To us Maine had the features of both of our home states, mountains, seacoast, woods. Of all the New England states none is as protected and serene as Maine. The storied history of Maine has many volumes. Once Maine was ranked as one of the largest ship building capitals in the world with Bath being one of the largest ports on the Eastern seaboard. The states timber production at one time was one of the leaders in the U.S. and still plays a vital role today. The Northern Aroostock County has a vast agricultural region which produces a variety of crops including potatoes and blueberries. The states motto “I Lead” shows the spirit of the Easternmost state, truly a leader in many ways. Maine was an obvious choice to me.

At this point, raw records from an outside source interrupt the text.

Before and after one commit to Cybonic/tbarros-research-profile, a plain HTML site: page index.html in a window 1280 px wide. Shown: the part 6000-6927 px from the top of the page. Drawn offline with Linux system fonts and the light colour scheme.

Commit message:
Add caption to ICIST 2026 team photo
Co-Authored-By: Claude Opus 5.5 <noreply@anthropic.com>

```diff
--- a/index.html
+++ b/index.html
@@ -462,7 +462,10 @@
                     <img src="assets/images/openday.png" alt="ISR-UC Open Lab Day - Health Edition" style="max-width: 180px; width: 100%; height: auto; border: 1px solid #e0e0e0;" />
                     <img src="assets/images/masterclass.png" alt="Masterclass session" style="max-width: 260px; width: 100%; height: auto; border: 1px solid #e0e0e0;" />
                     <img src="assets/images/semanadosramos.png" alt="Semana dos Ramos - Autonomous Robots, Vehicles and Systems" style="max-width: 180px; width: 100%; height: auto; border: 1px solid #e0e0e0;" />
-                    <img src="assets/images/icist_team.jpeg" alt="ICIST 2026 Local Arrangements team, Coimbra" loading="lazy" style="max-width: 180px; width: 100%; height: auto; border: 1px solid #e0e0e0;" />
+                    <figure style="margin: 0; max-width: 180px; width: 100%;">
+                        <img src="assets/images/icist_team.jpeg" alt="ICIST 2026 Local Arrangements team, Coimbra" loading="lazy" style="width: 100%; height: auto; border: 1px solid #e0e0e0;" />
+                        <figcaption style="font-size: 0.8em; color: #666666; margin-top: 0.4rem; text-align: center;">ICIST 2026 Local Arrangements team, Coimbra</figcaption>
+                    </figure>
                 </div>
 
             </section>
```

My wife being from New Hampshire is somewhat already adapted to the “North Country” of New England so it was easy to convince her. It meant being somewhat closer to her family and an environment that was very familiar to her. I had grown up and lived in Massachusetts almost my whole life but had traveled frequently through northern New Hampshire and parts of Maine. I had always been drawn in by their rich pine forests and mountainous regions. Thoreau’s Maine was always my idea of paradise and the gateway to my favorite area, the Canadian Maritimes. Maine’s size could fit most of southern New England in to it so I am never bored with running out of places to visit and explore. It has thousands of miles of untouched wilderness like a book waiting to be read.

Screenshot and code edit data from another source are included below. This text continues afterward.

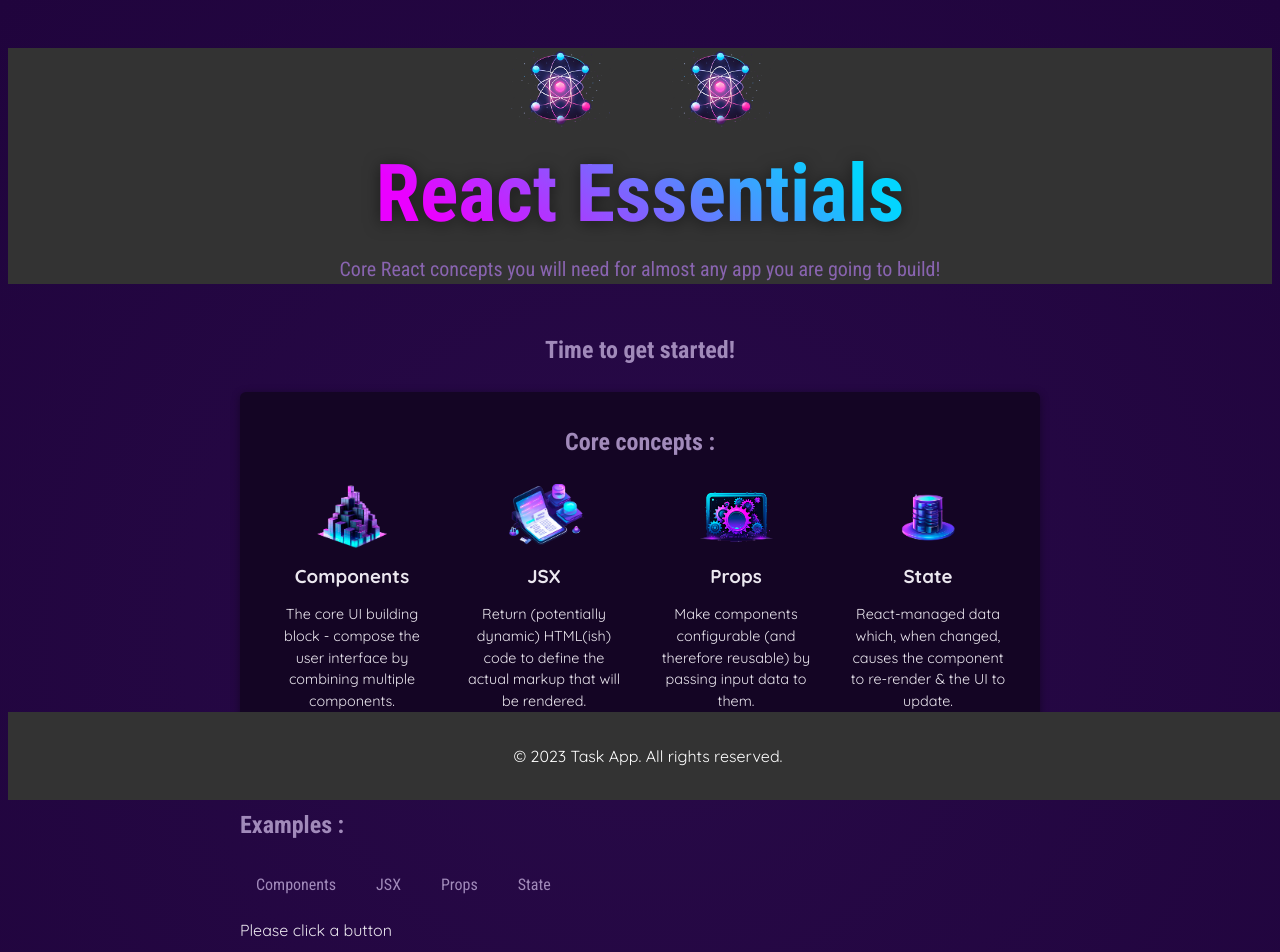
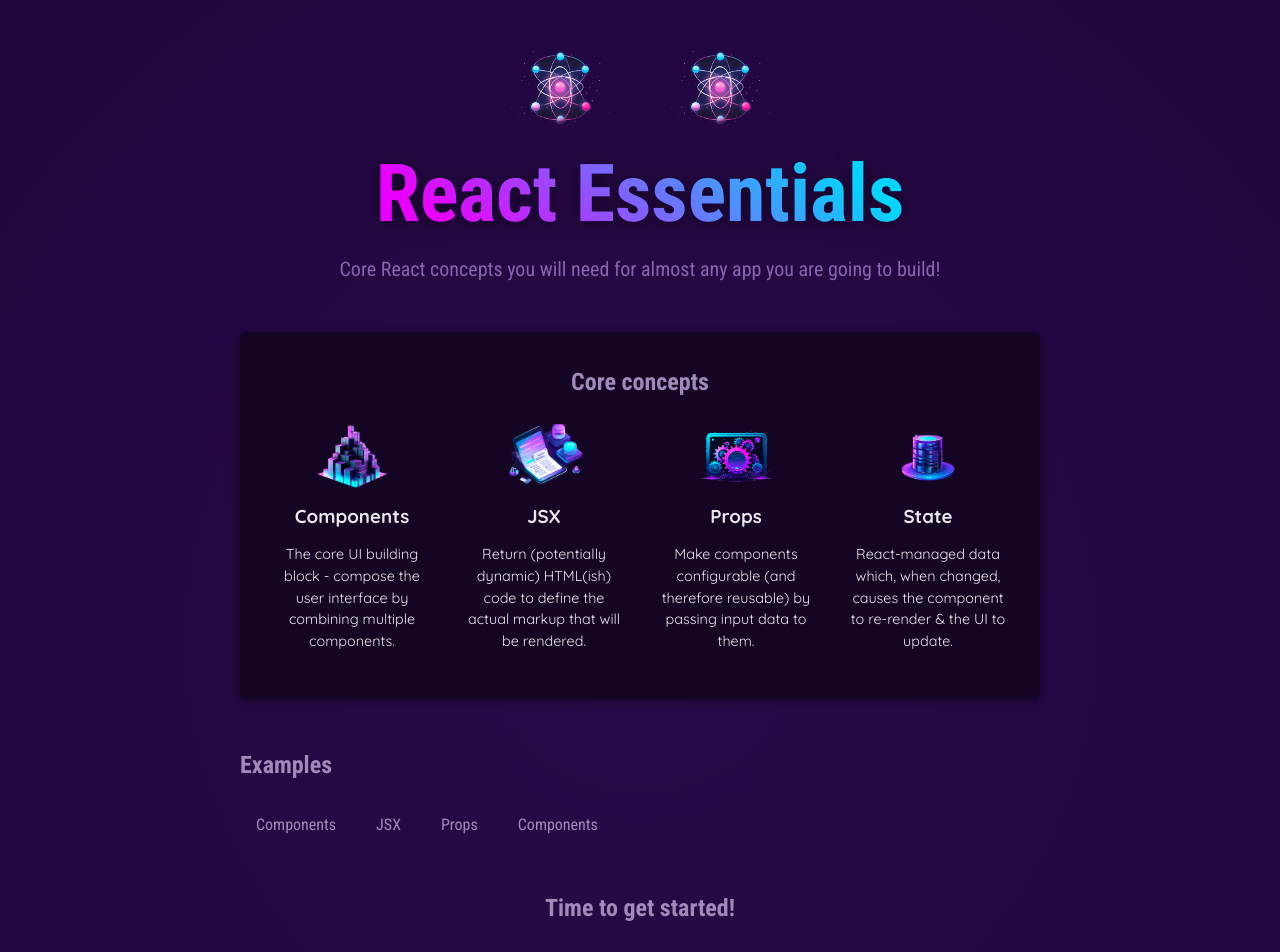
Before and after one commit to BalascanGabriel/TaskApp-React-Frontend, a React (Vite) app: page / in a window 1280 px wide. Shown: the top 952 px of the page. Built offline with nearby package versions, Linux system fonts and the light colour scheme.

Commit message:
Revert "More components and concepts"
This reverts commit 8e9df1ed7a70be8c388e1d1b866c7a257ca3a713.

```diff
--- a/src/App.jsx
+++ b/src/App.jsx
@@ -2,50 +2,46 @@
 
 import { CORE_CONCEPTS } from './data'
 import Header from './components/Header/Header'
-import Footer from './components/Footer/Footer';
 import CoreConcept from './components/CoreConcept/CoreConcept';
-import TabButton from './components/TabButton/TabButton';
+import TabButton from './components/TabButton';
 
 function App() {
-
-  let tabContent = 'Please click a button'
-
-  function handleSelect(selectedButton) {
-    tabContent = selectedButton
-    console.log(selectedButton)
-  }
-
-
   return (
     <div>
       <Header />
 
       <main>
-        <h2>Time to get started!</h2>
-
         <section id="core-concepts">
-          <h2>Core concepts : </h2>
+          <h2>Core concepts</h2>
           <ul>
             <CoreConcept {...CORE_CONCEPTS[0]} />
             <CoreConcept {...CORE_CONCEPTS[1]} />
-            <CoreConcept {...CORE_CONCEPTS[2]} />
-            <CoreConcept {...CORE_CONCEPTS[3]} />
+            <CoreConcept
+              title={CORE_CONCEPTS[2].title}
+              description={CORE_CONCEPTS[2].description}
+              image={CORE_CONCEPTS[2].image}
+            />
+            <CoreConcept
+              title={CORE_CONCEPTS[3].title}
+              description={CORE_CONCEPTS[3].description}
+              image={CORE_CONCEPTS[3].image}
+            />
           </ul>
         </section>
 
         <section id="examples">
-          <h2>Examples : </h2>
+          <h2>Examples</h2>
+
           <menu>
-            <TabButton onSelect={() => handleSelect('components')}>Components</TabButton>
-            <TabButton onSelect={() => handleSelect('JSX')}>JSX</TabButton>
-            <TabButton onSelect={() => handleSelect('props')}>Props</TabButton>
-            <TabButton onSelect={() => handleSelect('state')}>State</TabButton>
+            <TabButton>Components</TabButton>
+            <TabButton>JSX</TabButton>
+            <TabButton>Props</TabButton>
+            <TabButton>Components</TabButton>
           </menu>
-          {tabContent}
+
         </section>
+        <h2>Time to get started!</h2>
       </main>
-
-      <Footer />
     </div>
   );
 }
--- a/src/components/CoreConcept/CoreConcept.css
+++ b/src/components/CoreConcept/CoreConcept.css
@@ -1,3 +1,4 @@
+
 #core-concepts ul {
     list-style: none;
     padding: 0;
--- a/src/components/CoreConcept/CoreConcept.jsx
+++ b/src/components/CoreConcept/CoreConcept.jsx
@@ -1,23 +1,11 @@
 import './CoreConcept.css'
 
-// export default function CoreConcept(props) {
-//   return (
-//     <li>
-//       <img src={props.image} alt={props.title} />
-//       <h3>{props.title}</h3>
-//       <p>{props.description}</p>
-//     </li>
-//   )
-// }
-
-//sau alta structura
-//Folosind destructurare se iau din data.js fix fieldurile care sunt necesare intre {}
-export default function CoreConcept({ image, title, description }) {
-  return (
-    <li>
-      <img src={image} alt={title} />
-      <h3>{title}</h3>
-      <p>{description}</p>
-    </li>
-  )
-}
+export default function CoreConcept(props) {
+    return (
+      <li>
+        <img src={props.image} alt={props.title} />
+        <h3>{props.title}</h3>
+        <p>{props.description}</p>
+      </li>
+    )
+  }
--- a/src/components/Footer/Footer.css
+++ /dev/null
@@ -1,11 +0,0 @@
-/* styles/Footer.css */
-
-footer {
-    position: fixed;
-    bottom: 0;
-    width: 100%;
-    padding: 1rem;
-    background-color: #333;
-    color: white;
-    text-align: center;
-  }
--- a/src/components/Footer/Footer.jsx
+++ /dev/null
@@ -1,12 +0,0 @@
-import React from 'react';
-import './Footer.css'
-
-function Footer() {
-  return (
-    <footer>
-      <p>© 2023 Task App. All rights reserved.</p>
-    </footer>
-  );
-}
-
-export default Footer;
--- a/src/components/Header/Header.css
+++ b/src/components/Header/Header.css
@@ -1,7 +1,6 @@
 header {
     text-align: center;
     margin: 3rem 0;
-  background-color: #333;
   }
 
   header img {
--- /dev/null
+++ b/src/components/TabButton.jsx
@@ -0,0 +1,5 @@
+export default function TabButton({children}){
+    return (
+        <li><button>{children}</button></li>
+    )
+}
--- a/src/components/TabButton/TabButton.jsx
+++ /dev/null
@@ -1,11 +0,0 @@
-// export default function TabButton(props){
-//     /* props.children se refera fix la ce este intre opening si closing tag */
-//     return <li><button>{props.children}</button></li>
-// }
-
-/* Sau asa tot prin destructurare direct */
-
-export default function TabButton({ children, onSelect }) {
-
-    return <li><button onClick={onSelect}>{children}</button></li>
-}
```
Also changed, not shown: src/components/TabButton/TabButton.css (deleted). Lines whose indentation alone changed are shown as unchanged.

I grew up in the woods on a lake. It can only be described as the best way to grow up. Countless afternoons I spent by the lakeside playing and exploring. It shaped the person I am today. The lake teaching me all about fish and water envirionments and the state forest that was in my town afforded me knowledge of hiking, camping and survival. I feel these traits are lost by a large majority of kids growing up in urban areas all over the country. My only hope is to give my children at least that in their lives and learn to love the environment around them. Maine is a land of contrasts and thus is a great learning tool, from the seashores of Down East Maine to Baxter State Park, home of Mt. Katahdin. Nothing quite compares to the unotouched by time old New England towns that it hold within it’s borders.  I hope to instill in my family all of those things that are so elemental in life yet so many kids grow up without. That is why I choose Maine for our life. I chose it because Maine is a blank page to be written for me and my family that offers so much promise. Our family accepts the challenge and are looking forward to it, here we come.

Advertisements

Leave a Reply

Fill in your details below or click an icon to log in:

WordPress.com Logo

You are commenting using your WordPress.com account. Log Out / Change )

Twitter picture

You are commenting using your Twitter account. Log Out / Change )

Facebook photo

You are commenting using your Facebook account. Log Out / Change )

Google+ photo

You are commenting using your Google+ account. Log Out / Change )

Connecting to %s

%d bloggers like this: